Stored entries
··········

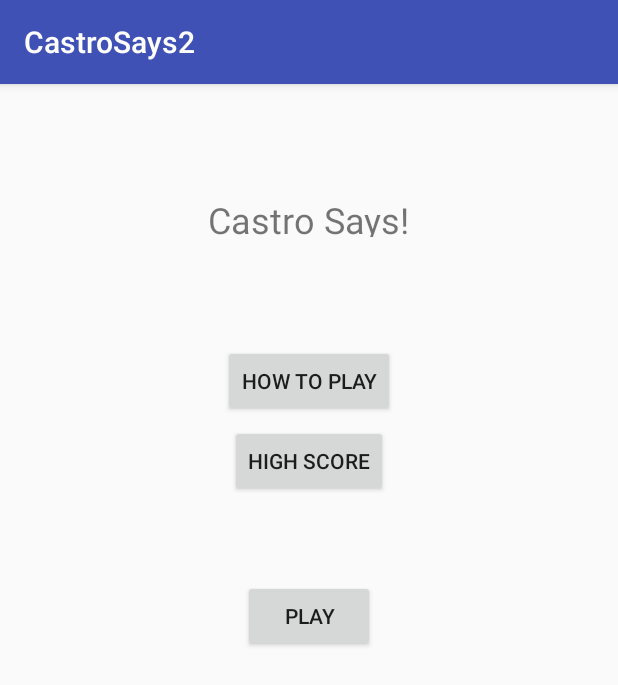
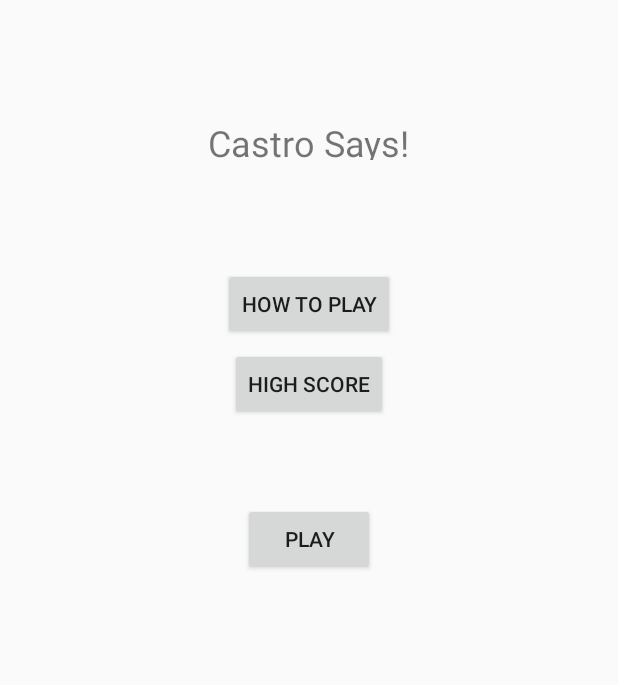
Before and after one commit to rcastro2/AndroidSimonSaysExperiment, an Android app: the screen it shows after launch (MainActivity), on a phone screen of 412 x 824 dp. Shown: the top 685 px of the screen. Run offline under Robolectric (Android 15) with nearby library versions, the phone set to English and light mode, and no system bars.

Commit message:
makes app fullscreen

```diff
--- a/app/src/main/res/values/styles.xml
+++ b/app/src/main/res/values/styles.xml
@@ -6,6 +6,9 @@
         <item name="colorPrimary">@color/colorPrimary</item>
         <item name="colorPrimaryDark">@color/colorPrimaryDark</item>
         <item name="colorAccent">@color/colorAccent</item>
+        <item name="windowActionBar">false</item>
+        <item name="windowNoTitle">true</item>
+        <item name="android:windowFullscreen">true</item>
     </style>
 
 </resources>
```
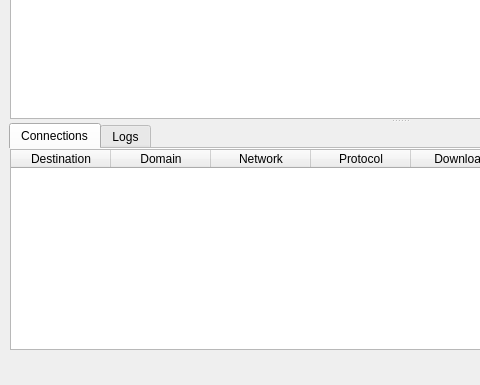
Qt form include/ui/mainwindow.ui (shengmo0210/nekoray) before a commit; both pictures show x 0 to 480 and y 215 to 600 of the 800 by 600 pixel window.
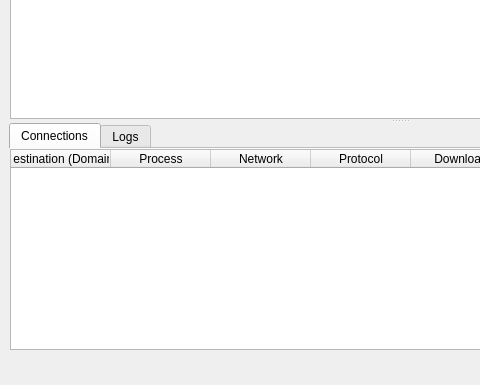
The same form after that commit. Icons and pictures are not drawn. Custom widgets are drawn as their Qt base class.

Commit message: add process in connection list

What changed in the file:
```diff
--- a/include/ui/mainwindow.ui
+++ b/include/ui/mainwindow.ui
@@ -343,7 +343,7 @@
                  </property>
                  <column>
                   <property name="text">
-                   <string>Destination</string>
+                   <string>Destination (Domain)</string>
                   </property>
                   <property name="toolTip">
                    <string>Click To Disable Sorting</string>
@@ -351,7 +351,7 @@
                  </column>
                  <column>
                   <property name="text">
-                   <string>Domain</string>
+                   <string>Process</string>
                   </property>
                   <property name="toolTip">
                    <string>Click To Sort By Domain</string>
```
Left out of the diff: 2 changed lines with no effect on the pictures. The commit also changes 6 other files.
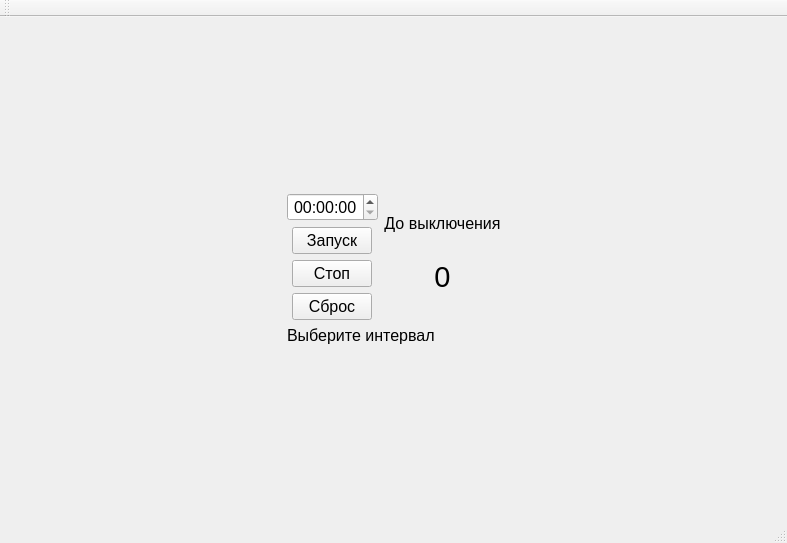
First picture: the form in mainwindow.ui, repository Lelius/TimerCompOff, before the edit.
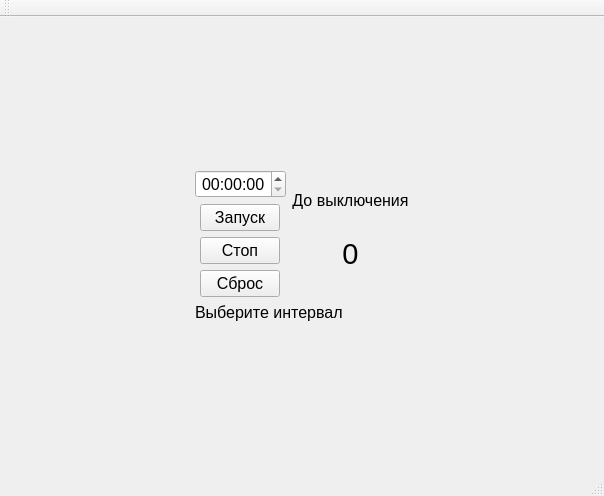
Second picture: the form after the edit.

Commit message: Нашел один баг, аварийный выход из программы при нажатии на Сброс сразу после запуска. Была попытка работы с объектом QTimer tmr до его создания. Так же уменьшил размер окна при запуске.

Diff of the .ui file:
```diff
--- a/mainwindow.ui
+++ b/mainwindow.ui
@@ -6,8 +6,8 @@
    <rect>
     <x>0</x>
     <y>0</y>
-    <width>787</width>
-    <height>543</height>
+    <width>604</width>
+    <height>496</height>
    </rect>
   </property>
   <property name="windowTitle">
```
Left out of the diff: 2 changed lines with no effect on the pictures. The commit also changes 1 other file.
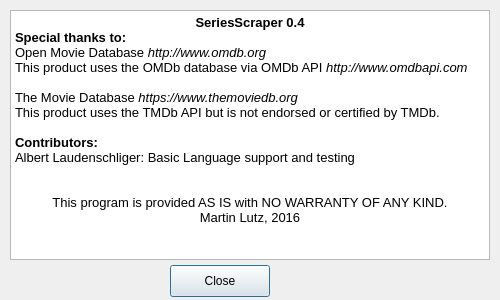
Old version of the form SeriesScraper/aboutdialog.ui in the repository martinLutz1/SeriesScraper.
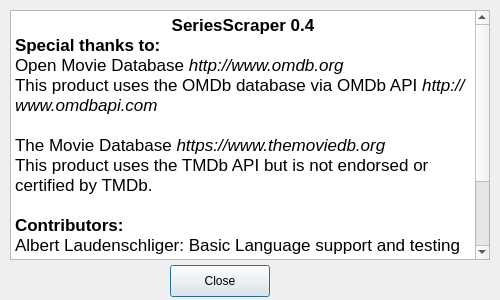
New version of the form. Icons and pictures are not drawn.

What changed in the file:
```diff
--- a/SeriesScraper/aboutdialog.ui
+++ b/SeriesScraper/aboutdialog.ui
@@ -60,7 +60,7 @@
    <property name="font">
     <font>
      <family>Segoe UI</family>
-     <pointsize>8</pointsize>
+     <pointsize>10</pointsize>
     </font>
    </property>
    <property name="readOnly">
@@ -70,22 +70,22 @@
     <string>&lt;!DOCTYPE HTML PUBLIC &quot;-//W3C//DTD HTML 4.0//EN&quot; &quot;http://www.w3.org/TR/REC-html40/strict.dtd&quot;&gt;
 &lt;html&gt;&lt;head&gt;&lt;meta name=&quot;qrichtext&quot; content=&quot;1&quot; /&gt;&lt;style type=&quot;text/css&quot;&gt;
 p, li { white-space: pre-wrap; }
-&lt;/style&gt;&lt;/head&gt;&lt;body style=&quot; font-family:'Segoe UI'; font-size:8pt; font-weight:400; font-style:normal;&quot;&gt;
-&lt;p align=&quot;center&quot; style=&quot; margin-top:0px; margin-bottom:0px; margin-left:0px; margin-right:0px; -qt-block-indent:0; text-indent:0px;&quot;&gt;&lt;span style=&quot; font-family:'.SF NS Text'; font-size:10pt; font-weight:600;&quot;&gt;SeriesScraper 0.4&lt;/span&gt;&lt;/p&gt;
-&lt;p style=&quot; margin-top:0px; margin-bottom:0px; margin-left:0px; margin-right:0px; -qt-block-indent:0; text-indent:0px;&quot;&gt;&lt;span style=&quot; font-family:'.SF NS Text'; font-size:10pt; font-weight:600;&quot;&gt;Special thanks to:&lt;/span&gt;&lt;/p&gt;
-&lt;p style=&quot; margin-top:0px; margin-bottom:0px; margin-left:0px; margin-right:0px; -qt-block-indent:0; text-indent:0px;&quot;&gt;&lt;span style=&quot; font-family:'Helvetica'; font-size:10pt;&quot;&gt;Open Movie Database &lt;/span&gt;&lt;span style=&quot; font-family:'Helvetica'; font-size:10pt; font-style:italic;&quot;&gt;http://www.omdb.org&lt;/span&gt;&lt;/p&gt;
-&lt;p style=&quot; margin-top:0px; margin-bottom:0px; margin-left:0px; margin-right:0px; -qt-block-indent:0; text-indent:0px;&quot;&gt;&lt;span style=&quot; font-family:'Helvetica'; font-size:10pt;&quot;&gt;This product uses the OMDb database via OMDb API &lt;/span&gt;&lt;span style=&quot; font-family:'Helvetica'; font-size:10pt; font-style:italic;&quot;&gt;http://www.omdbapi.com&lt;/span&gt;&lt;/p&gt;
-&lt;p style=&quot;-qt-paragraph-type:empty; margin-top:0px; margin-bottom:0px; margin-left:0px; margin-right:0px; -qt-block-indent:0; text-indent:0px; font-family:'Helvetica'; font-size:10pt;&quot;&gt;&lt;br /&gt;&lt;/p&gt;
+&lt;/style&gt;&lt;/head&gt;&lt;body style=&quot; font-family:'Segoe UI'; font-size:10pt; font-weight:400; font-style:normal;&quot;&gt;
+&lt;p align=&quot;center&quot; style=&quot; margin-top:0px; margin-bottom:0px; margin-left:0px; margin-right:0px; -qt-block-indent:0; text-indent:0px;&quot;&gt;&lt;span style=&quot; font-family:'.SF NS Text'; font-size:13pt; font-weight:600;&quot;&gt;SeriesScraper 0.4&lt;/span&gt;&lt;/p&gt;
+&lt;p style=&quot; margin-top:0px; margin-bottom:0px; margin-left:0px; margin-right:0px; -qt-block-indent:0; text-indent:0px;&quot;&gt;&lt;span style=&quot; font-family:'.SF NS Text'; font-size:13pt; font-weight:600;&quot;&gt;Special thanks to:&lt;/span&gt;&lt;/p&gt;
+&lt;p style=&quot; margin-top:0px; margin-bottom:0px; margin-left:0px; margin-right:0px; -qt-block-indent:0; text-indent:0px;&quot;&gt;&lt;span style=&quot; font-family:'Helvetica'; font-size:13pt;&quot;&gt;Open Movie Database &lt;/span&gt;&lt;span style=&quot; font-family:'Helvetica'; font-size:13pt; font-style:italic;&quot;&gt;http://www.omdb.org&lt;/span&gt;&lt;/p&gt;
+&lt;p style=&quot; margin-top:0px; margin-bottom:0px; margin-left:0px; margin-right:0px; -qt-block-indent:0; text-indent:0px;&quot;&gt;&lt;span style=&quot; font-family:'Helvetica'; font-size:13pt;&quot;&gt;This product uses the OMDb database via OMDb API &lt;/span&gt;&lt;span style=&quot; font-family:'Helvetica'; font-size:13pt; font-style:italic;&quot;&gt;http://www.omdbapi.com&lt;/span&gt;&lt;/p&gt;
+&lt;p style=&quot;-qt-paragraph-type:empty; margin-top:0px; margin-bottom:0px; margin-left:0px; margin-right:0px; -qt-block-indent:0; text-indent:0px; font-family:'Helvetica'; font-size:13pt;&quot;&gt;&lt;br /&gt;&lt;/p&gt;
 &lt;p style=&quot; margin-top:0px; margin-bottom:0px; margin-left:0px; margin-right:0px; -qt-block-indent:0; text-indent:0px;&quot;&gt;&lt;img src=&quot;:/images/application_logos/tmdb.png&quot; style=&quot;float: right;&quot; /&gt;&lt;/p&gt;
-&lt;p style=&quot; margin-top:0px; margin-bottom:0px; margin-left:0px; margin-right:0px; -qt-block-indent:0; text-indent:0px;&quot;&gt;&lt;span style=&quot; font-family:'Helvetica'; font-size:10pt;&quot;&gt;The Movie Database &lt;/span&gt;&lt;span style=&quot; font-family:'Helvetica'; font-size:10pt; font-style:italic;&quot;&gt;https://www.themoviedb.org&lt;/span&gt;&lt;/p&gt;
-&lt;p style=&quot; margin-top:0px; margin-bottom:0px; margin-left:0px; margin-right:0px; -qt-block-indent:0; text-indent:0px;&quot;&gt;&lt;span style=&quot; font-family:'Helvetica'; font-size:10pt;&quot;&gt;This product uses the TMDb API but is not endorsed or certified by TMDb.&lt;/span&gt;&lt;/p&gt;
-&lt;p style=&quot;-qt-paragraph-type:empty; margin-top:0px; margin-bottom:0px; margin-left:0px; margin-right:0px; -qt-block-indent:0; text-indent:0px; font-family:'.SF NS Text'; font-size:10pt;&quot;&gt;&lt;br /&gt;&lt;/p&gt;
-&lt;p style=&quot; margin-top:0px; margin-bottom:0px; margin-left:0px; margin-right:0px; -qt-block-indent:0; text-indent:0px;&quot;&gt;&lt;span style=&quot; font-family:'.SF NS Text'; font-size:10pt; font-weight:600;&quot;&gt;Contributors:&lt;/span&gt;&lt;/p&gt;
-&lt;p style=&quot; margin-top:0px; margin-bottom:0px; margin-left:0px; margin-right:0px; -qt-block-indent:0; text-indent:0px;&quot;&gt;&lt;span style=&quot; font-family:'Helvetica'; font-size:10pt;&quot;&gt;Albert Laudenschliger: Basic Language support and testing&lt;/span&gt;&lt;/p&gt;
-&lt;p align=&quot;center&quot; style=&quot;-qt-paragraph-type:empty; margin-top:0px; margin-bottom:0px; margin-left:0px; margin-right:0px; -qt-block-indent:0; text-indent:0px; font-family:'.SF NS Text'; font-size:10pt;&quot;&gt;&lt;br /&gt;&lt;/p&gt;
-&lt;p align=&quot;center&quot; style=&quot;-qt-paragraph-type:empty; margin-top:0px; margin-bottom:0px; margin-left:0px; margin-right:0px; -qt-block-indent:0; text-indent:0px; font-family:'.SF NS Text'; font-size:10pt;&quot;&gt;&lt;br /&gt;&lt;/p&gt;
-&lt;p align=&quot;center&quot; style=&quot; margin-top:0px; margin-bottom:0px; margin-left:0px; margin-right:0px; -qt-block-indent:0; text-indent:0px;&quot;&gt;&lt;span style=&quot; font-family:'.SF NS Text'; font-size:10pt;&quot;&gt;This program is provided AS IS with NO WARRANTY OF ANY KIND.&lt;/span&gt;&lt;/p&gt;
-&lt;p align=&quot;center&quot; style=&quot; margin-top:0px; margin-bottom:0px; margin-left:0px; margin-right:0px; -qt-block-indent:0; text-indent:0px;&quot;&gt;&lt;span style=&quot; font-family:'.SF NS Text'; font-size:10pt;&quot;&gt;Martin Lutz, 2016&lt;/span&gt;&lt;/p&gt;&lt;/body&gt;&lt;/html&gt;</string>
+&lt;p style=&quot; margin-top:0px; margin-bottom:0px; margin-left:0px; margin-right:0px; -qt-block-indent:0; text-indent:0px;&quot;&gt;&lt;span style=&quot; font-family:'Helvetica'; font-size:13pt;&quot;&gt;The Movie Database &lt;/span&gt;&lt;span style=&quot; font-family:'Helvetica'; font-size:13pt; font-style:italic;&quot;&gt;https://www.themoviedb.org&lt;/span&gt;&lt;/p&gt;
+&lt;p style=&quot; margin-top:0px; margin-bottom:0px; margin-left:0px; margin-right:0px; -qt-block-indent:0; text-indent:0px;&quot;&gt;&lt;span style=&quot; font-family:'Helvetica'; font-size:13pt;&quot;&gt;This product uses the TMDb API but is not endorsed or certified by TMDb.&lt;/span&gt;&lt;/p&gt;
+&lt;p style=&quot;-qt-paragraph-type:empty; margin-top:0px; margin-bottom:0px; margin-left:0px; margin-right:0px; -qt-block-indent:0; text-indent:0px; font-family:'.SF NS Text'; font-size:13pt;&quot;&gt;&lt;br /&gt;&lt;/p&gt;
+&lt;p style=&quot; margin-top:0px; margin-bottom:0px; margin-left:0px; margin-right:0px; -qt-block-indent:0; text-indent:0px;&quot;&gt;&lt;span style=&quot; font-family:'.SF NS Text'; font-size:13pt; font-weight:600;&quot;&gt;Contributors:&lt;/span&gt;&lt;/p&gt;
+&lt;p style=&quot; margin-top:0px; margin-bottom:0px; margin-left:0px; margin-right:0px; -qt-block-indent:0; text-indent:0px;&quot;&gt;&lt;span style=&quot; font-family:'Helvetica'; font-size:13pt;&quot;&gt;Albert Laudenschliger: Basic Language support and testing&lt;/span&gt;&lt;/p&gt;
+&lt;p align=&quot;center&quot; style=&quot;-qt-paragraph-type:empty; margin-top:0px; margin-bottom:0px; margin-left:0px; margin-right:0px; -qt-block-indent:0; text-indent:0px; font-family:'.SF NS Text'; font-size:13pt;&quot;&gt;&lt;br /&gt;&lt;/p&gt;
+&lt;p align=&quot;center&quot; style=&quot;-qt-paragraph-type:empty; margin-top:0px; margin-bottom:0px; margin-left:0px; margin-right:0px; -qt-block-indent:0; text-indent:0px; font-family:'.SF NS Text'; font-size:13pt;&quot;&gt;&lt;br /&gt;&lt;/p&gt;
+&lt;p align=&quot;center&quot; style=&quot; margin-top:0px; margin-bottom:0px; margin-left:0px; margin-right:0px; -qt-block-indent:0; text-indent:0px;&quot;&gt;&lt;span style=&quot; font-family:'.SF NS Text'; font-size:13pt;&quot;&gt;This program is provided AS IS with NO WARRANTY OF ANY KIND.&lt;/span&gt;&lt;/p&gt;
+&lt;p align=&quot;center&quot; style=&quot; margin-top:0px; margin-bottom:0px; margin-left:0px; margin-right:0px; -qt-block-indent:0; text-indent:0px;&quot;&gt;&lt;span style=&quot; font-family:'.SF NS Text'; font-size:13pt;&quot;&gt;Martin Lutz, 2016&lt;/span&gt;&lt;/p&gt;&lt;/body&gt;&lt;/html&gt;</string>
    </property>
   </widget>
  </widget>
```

··········

What the task asks
The response must contain each line above that holds the string "changed".

Task output
What changed in the file:
Left out of the diff: 2 changed lines with no effect on the pictures. The commit also changes 6 other files.
Left out of the diff: 2 changed lines with no effect on the pictures. The commit also changes 1 other file.
What changed in the file:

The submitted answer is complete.